The Conference Board of Canada bills itself as "the foremost, independent, not-for-profit applied research organization in Canada. Objective and non-partisan. We do not lobby for specific interests." These claims should take a major hit based on last week's release of a deceptive, plagiarized report on the digital economy that copied text from the International Intellectual Property Alliance (the primary movie, music, and software lobby in the U.S.), at times without full attribution. The report itself was funded by copyright lobby groups (U.S. Chamber of Commerce, Canadian Chamber of Commerce, Canadian Anti-Counterfeiting Network, Copyright Collective of Canada which represents U.S. film production) along with the Ontario Ministry of Research and Innovation. The role of the Ontario government obviously raises questions about taxpayer dollars being used to pay for a report that simply recycles the language of a U.S. lobby group paper.
It all seems a bit ironic.
The Conference Board of Canada has responded, but the story was picked up by the MSM. Again, according to Michael Geist's blog:
IT Business also covers the story with the only direct information from the Office of the Minister of Research and Innovation John Wilkinson. A spokesperson says that the Government paid $15,000 to the Conference Board to support the report and this week's conference. Spokesperson Grahame Rivers told IT Business that "these are serious allegations. We take any charge of plagiarism seriously.
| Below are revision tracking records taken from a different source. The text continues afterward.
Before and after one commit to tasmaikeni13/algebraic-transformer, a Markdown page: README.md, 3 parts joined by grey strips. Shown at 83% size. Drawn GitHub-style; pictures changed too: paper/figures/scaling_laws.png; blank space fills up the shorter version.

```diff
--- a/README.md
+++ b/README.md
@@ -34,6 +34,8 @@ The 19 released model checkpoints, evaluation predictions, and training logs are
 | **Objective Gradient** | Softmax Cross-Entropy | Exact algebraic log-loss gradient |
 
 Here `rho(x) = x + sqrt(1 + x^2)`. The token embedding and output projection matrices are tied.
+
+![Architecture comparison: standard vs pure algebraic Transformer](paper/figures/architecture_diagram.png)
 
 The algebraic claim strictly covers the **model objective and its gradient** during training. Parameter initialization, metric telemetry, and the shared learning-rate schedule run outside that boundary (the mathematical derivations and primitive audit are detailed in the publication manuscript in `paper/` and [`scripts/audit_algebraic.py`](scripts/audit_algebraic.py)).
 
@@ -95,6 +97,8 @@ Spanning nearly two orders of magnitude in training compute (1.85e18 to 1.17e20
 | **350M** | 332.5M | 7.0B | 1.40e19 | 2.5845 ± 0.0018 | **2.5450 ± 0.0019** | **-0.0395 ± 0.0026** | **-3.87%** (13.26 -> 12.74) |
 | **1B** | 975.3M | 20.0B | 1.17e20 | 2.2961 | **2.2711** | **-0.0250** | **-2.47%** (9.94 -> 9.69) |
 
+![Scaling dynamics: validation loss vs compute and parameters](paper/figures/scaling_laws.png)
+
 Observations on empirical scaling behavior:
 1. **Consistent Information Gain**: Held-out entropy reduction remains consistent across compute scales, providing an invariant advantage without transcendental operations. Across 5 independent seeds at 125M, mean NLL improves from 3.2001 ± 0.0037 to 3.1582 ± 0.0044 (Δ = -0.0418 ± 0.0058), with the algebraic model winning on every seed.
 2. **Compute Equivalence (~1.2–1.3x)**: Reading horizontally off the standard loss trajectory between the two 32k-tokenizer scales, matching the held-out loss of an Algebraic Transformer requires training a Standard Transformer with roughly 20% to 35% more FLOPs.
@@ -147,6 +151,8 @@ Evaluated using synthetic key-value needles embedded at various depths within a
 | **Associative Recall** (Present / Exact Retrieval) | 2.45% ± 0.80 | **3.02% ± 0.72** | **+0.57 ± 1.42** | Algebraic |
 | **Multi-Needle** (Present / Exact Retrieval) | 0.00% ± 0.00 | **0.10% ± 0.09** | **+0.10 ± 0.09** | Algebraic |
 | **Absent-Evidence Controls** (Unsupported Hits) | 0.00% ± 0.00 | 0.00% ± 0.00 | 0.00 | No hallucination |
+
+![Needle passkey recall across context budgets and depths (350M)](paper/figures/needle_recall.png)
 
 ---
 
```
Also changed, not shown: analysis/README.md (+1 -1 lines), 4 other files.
We will be following up and look forward to hear what they [Conference Board of Canada] have to say about this." The story has also attracted huge attention online, with blog postings here, here, here, here, here, here, here, here, here, here, here, here, here, here, here, and here.
Here's Cory Doctorow's take:
Canadian think-tank that spent tax-dollars plagiarizing US copyright lobby press-materials ignored its own expert's conflicting research
The Conference Board of Canada -- a supposedly independent think tank that took Canadian tax-money to produce a report on the "Digital Economy" that plagiarized press-materials from the US copyright lobby -- ignored conflicting evidence that an independent legal expert produced after they paid him to investigate the subject.
In other words, they went into this project knowing what conclusions they wanted to draw, and ignored everyone -- even their own researchers -- who had anything different to say.
The Conference Board of Canada has responded on their website defending the report and announcing that the report will be presented On Friday, May 29 at a Conference Board conference in Toronto.
I've filed an Access to Information Request to the Government of Ontario (Ministry of Research and Innovation) requesting all documents related to the funding of the report.